Curious: The Desire to Know and Why Your
Depends On It by Ian Leslie
Basic Books; 2014; 240 pp
Reviewed by Megan Turner


“We have the tendency to prioritize puzzles over mysteries, because we know they can be solved. The question ‘Where is Osama bin Laden?’ was a puzzle, and when it was solved there was great jubilation. ‘How best to combat Islamist terrorism?’—arguably a much more important question—is a mystery, but it receives far less attention among the public and in the media because it is so complex and seemingly intractable.”

Ian Leslie’s Curious is difficult to put down. Fascinating from start to finish, the nonfiction piece is fundamentally a thesis paper on curiosity and its essentiality to human development—yet it reads almost like a thriller, exploring this idea from every possible angle in a way that is both engaging and well … curious.

Leslie’s main idea is that curiosity, while sometimes more present in certain people, is a fluid trait that needs to be stoked and nurtured in order to exist. He classifies curiosity into three types: diversive, epistemic, and empathic curiosity. Diversive curiosity is the kind that most people have and involves a more superficial interest in events or objects. While this type of curiosity is useful, epistemic curiosity is arguably the more important of the two. It involves a deeper understanding of a situation or an idea. Without this type of curiosity, Leslie argues, people and their organizations cannot advance. The third type, empathic curiosity, involves an interest in the feelings of others. It, too, is essential to lifelong learning and is a subject Leslie also broaches in his work.

Curious explores the difference between puzzles and mysteries, showing the reader how mysteries are essential to life. Mysteries are what keep us occupied with sometimes unanswerable questions that continue on even after we has “solved” one aspect of the problem. Mysteries spark new ideas and provide insights that can only be found by asking, “Why?”

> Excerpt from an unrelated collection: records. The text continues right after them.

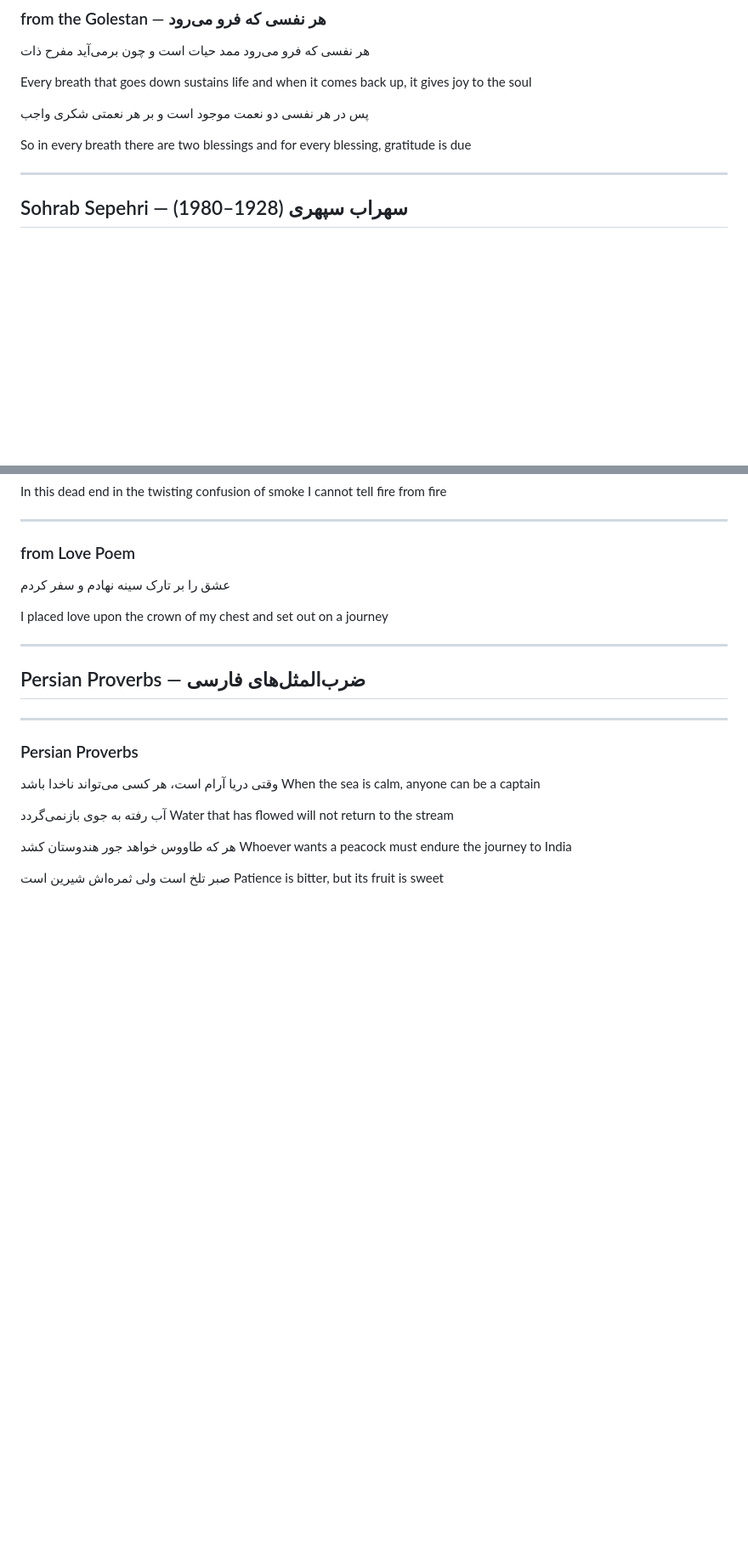
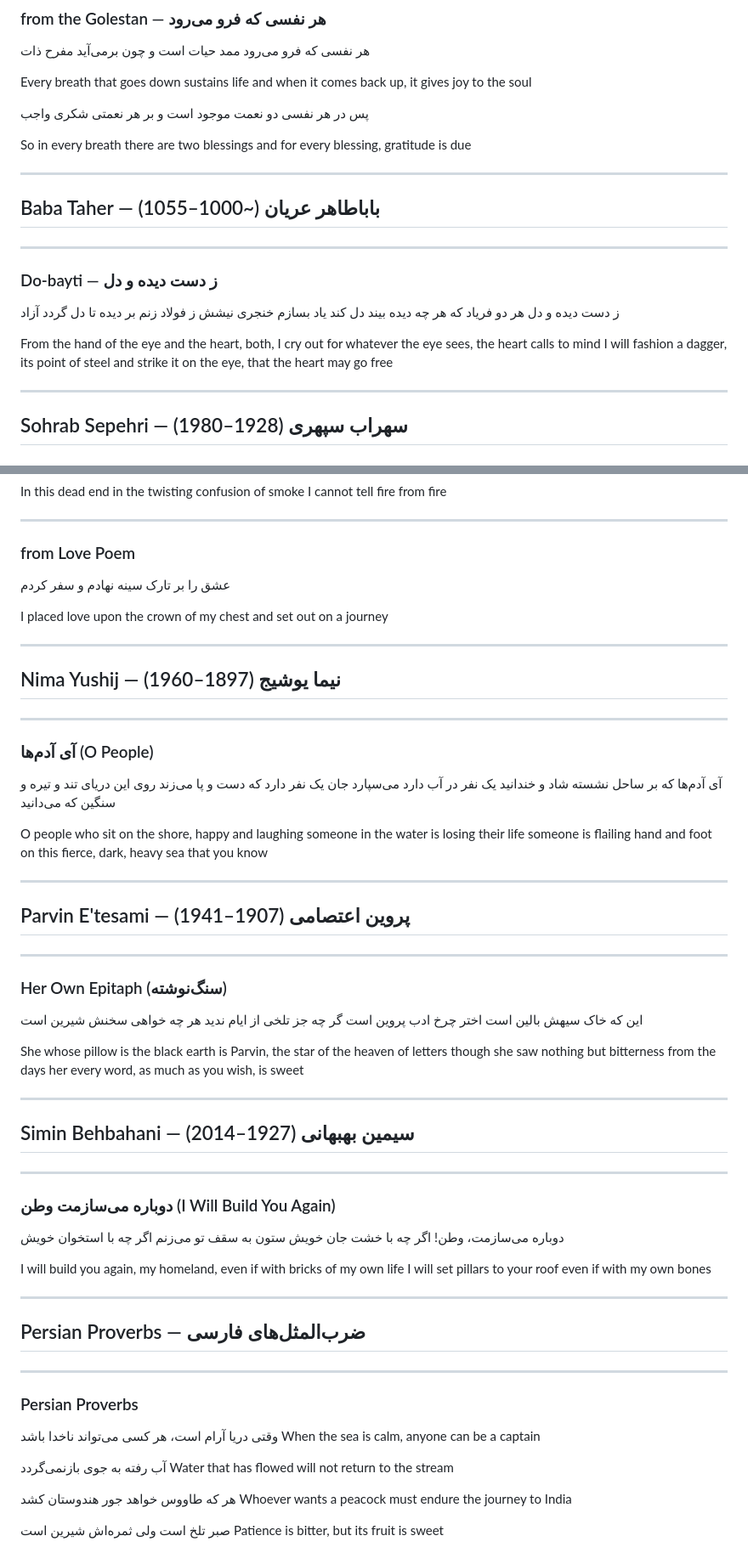
Before and after one commit to charlottebirmingham13/blog, a Markdown page: poems/persian-poems.md, 2 parts joined by grey strips. Shown at 85% size. Rendered like a GitHub page; blank space fills up the shorter version.

Commit message:
Persian poems: add 8 master entries (Nima, Parvin, Simin, Baba Taher + Forough/Hafez/Rumi/Khayyam)
Co-Authored-By: Claude Opus 4.7 (1M context) <noreply@anthropic.com>

```diff
--- a/poems/persian-poems.md
+++ b/poems/persian-poems.md
@@ -301,6 +349,24 @@ and when it comes back up, it gives joy to the soul
 
 So in every breath there are two blessings
 and for every blessing, gratitude is due
+
+---
+
+## Baba Taher — باباطاهر عریان (~1000–1055)
+
+---
+
+### Do-bayti — ز دست دیده و دل
+
+ز دست دیده و دل هر دو فریاد
+که هر چه دیده بیند دل کند یاد
+بسازم خنجری نیشش ز فولاد
+زنم بر دیده تا دل گردد آزاد
+
+From the hand of the eye and the heart, both, I cry out
+for whatever the eye sees, the heart calls to mind
+I will fashion a dagger, its point of steel
+and strike it on the eye, that the heart may go free
 
 ---
 
@@ -370,6 +436,60 @@ and set out on a journey
 
 ---
 
+## Nima Yushij — نیما یوشیج (1897–1960)
+
+---
+
+### آی آدم‌ها (O People)
+
+آی آدم‌ها که بر ساحل نشسته شاد و خندانید
+یک نفر در آب دارد می‌سپارد جان
+یک نفر دارد که دست و پا می‌زند
+روی این دریای تند و تیره و سنگین که می‌دانید
+
+O people who sit on the shore, happy and laughing
+someone in the water is losing their life
+someone is flailing hand and foot
+on this fierce, dark, heavy sea that you know
+
+---
+
+## Parvin E'tesami — پروین اعتصامی (1907–1941)
+
+---
+
+### Her Own Epitaph (سنگ‌نوشته)
+
+این که خاک سیهش بالین است
+اختر چرخ ادب پروین است
+گر چه جز تلخی از ایام ندید
+هر چه خواهی سخنش شیرین است
+
+She whose pillow is the black earth
+is Parvin, the star of the heaven of letters
+though she saw nothing but bitterness from the days
+her every word, as much as you wish, is sweet
+
+---
+
+## Simin Behbahani — سیمین بهبهانی (1927–2014)
+
+---
+
+### دوباره می‌سازمت وطن (I Will Build You Again)
+
+دوباره می‌سازمت، وطن!
+اگر چه با خشت جان خویش
+ستون به سقف تو می‌زنم
+اگر چه با استخوان خویش
+
+I will build you again, my homeland,
+even if with bricks of my own life
+I will set pillars to your roof
+even if with my own bones
+
+---
+
 ## Persian Proverbs — ضرب‌المثل‌های فارسی
 
 ---
```
Also changed, not shown: other parts of poems/persian-poems.md (+48 -0 lines).
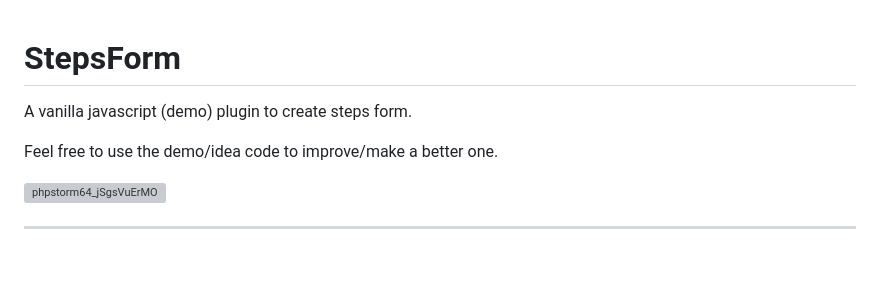
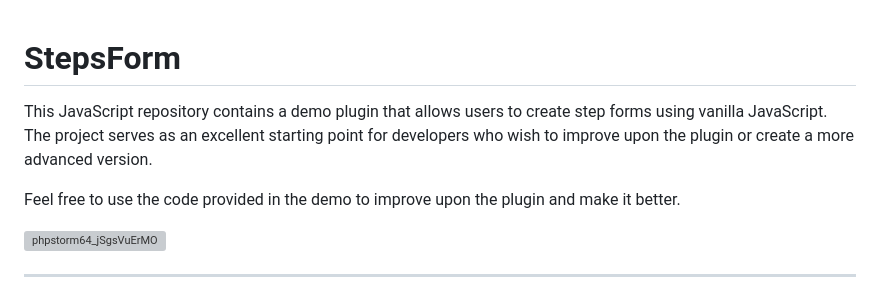
Before and after one commit to Suleiman700/StepsForm, a Markdown page: README.md, the part around the change. Drawn GitHub-style; blank space fills up the shorter version; grey boxes are pictures that could not be loaded.

```diff
--- a/README.md
+++ b/README.md
@@ -1,7 +1,8 @@
 # StepsForm
-A vanilla javascript (demo) plugin to create steps form.
 
-Feel free to use the demo/idea code to improve/make a better one.
+This JavaScript repository contains a demo plugin that allows users to create step forms using vanilla JavaScript. The project serves as an excellent starting point for developers who wish to improve upon the plugin or create a more advanced version.
+
+Feel free to use the code provided in the demo to improve upon the plugin and make it better.
 
 ![phpstorm64_jSgsVuErMO](https://user-images.githubusercontent.com/25286081/213615478-eb9185e4-1063-4fb7-afb4-e005a9f66390.gif)
 
```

Leslie also discusses the importance of education and why it is essential to curiosity. Children cannot just be taught how to think, Leslie argues, their brains also need to be filled with seemingly useless facts so that they may later use this material at an advanced level.

In one particularly illuminating passage, Leslie shares an anecdote, which he draws from Paul Tough’s How Children Succeed. The story is about a young boy named James who excelled at chess despite attending a generally low-achieving public school in Brooklyn. Although James was clearly intelligent, his breadth of knowledge was limited. While his teacher tried to prepare him for an exam to gain entrance into an elite school, James was ultimately unable to perform on this test.

Writes Leslie, “James failed to gain entry to Stuyvesant, whose best chess players would have been no match for him, not because he lacked curiosity, or grit, or intelligence. He failed because, unlike middle-class kids, he hadn’t been ‘stuffed with information’ from an early age.”

Leslie ends the book with seven steps on how to maintain curiosity, including being a “thinkerer” and becoming a “foxhog,” or an expert in a few areas with a broad understanding and interest in many things.

The author does an excellent job at providing clear examples, but Leslie’s book ultimately succeeds because it is sharp, fresh, and extremely well written. I believe it is the sort of concise yet meaningful work that many of the innovators he references would ultimately approve of. Leslie’s Curious is a fun, illuminating read. My only advice: purchase a copy and start reading right away.